*Provided data*:
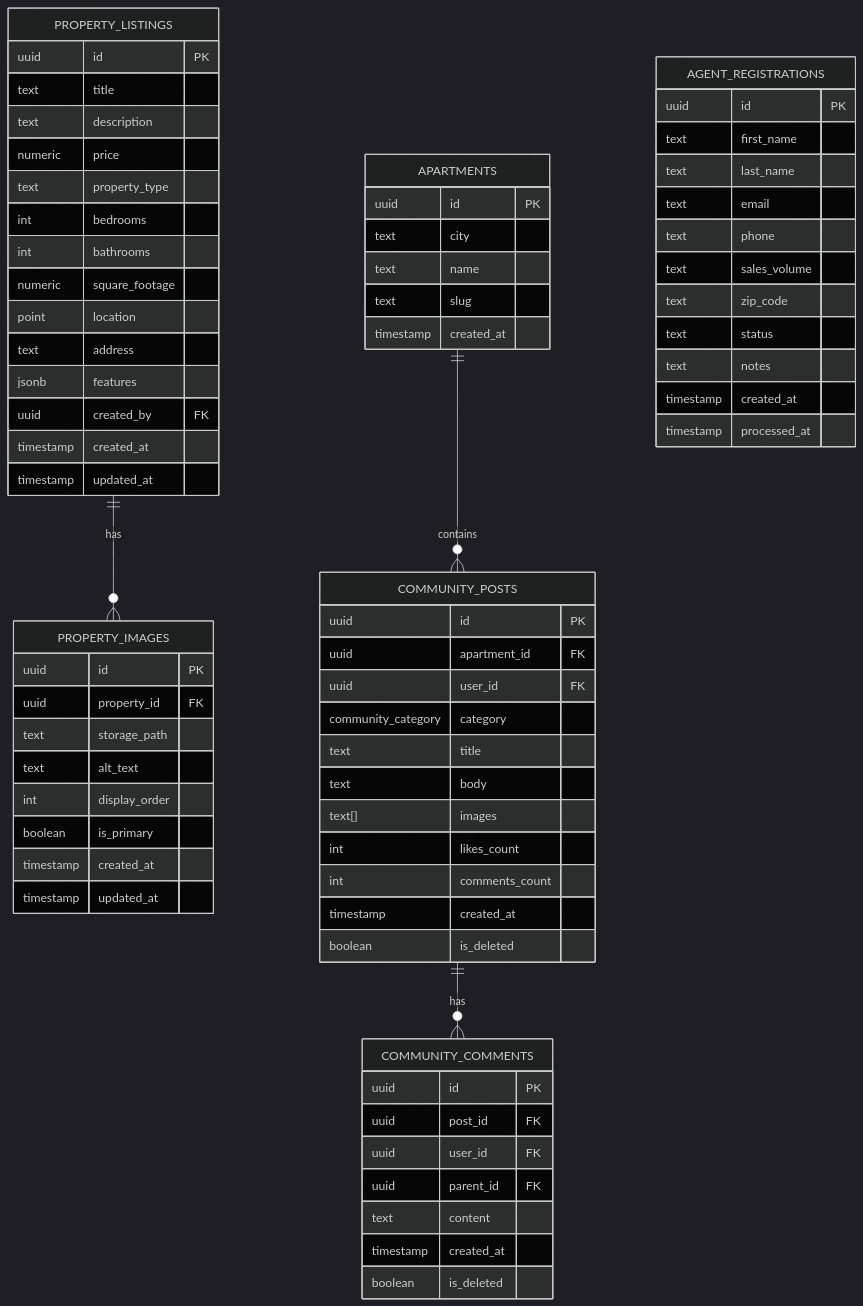
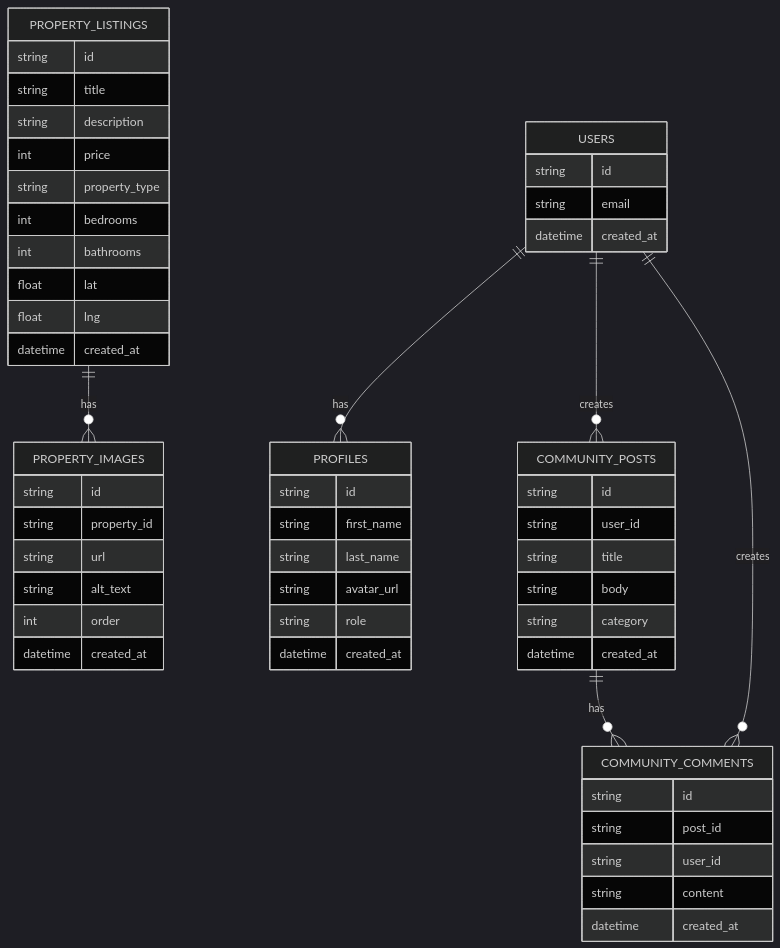
One commit to bk202042/platform changed the second of 2 diagrams in CODEBASE_ANALYSIS.md. Above: the diagram before and after it, drawn with Mermaid (dark theme). The commit also changed other lines of this file and 16 other files, not shown here.

````diff
--- a/CODEBASE_ANALYSIS.md
+++ b/CODEBASE_ANALYSIS.md
@@ -146,80 +69,56 @@
 ```mermaid
 erDiagram
+    PROPERTY_LISTINGS ||--o{ PROPERTY_IMAGES : "has"
     PROPERTY_LISTINGS {
-        uuid id PK
-        text title
-        text description
-        numeric price
-        text property_type
+        string id
+        string title
+        string description
+        int price
+        string property_type
         int bedrooms
         int bathrooms
-        numeric square_footage
-        point location
-        text address
-        jsonb features
-        uuid created_by FK
-        timestamp created_at
-        timestamp updated_at
+        float lat
+        float lng
+        datetime created_at
     }
-
     PROPERTY_IMAGES {
-        uuid id PK
-        uuid property_id FK
-        text storage_path
-        text alt_text
-        int display_order
-        boolean is_primary
-        timestamp created_at
-        timestamp updated_at
+        string id
+        string property_id
+        string url
+        string alt_text
+        int order
+        datetime created_at
     }
-
+    USERS ||--o{ PROFILES : "has"
+    USERS {
+        string id
+        string email
+        datetime created_at
+    }
+    PROFILES {
+        string id
+        string first_name
+        string last_name
+        string avatar_url
+        string role
+        datetime created_at
+    }
+    COMMUNITY_POSTS ||--o{ COMMUNITY_COMMENTS : "has"
     COMMUNITY_POSTS {
-        uuid id PK
-        uuid apartment_id FK
-        uuid user_id FK
-        community_category category
-        text title
-        text body
-        text[] images
-        int likes_count
-        int comments_count
-        timestamp created_at
-        boolean is_deleted
+        string id
+        string user_id
+        string title
+        string body
+        string category
+        datetime created_at
     }
-
     COMMUNITY_COMMENTS {
-        uuid id PK
-        uuid post_id FK
-        uuid user_id FK
-        uuid parent_id FK
-        text content
-        timestamp created_at
-        boolean is_deleted
+        string id
+        string post_id
+        string user_id
+        string content
+        datetime created_at
     }
-
-    APARTMENTS {
-        uuid id PK
-        text city
-        text name
-        text slug
-        timestamp created_at
-    }
-
-    AGENT_REGISTRATIONS {
-        uuid id PK
-        text first_name
-        text last_name
-        text email
-        text phone
-        text sales_volume
-        text zip_code
-        text status
-        text notes
-        timestamp created_at
-        timestamp processed_at
-    }
-
-    PROPERTY_LISTINGS ||--o{ PROPERTY_IMAGES : has
-    COMMUNITY_POSTS ||--o{ COMMUNITY_COMMENTS : has
-    APARTMENTS ||--o{ COMMUNITY_POSTS : contains
+    USERS ||--o{ COMMUNITY_POSTS : "creates"
+    USERS ||--o{ COMMUNITY_COMMENTS : "creates"
 ```
````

*Work to complete*: Search the entries above for the word "USERS" and copy each line where it appears.

*Written response*:
+    USERS ||--o{ PROFILES : "has"
+    USERS {
+    USERS ||--o{ COMMUNITY_POSTS : "creates"
+    USERS ||--o{ COMMUNITY_COMMENTS : "creates"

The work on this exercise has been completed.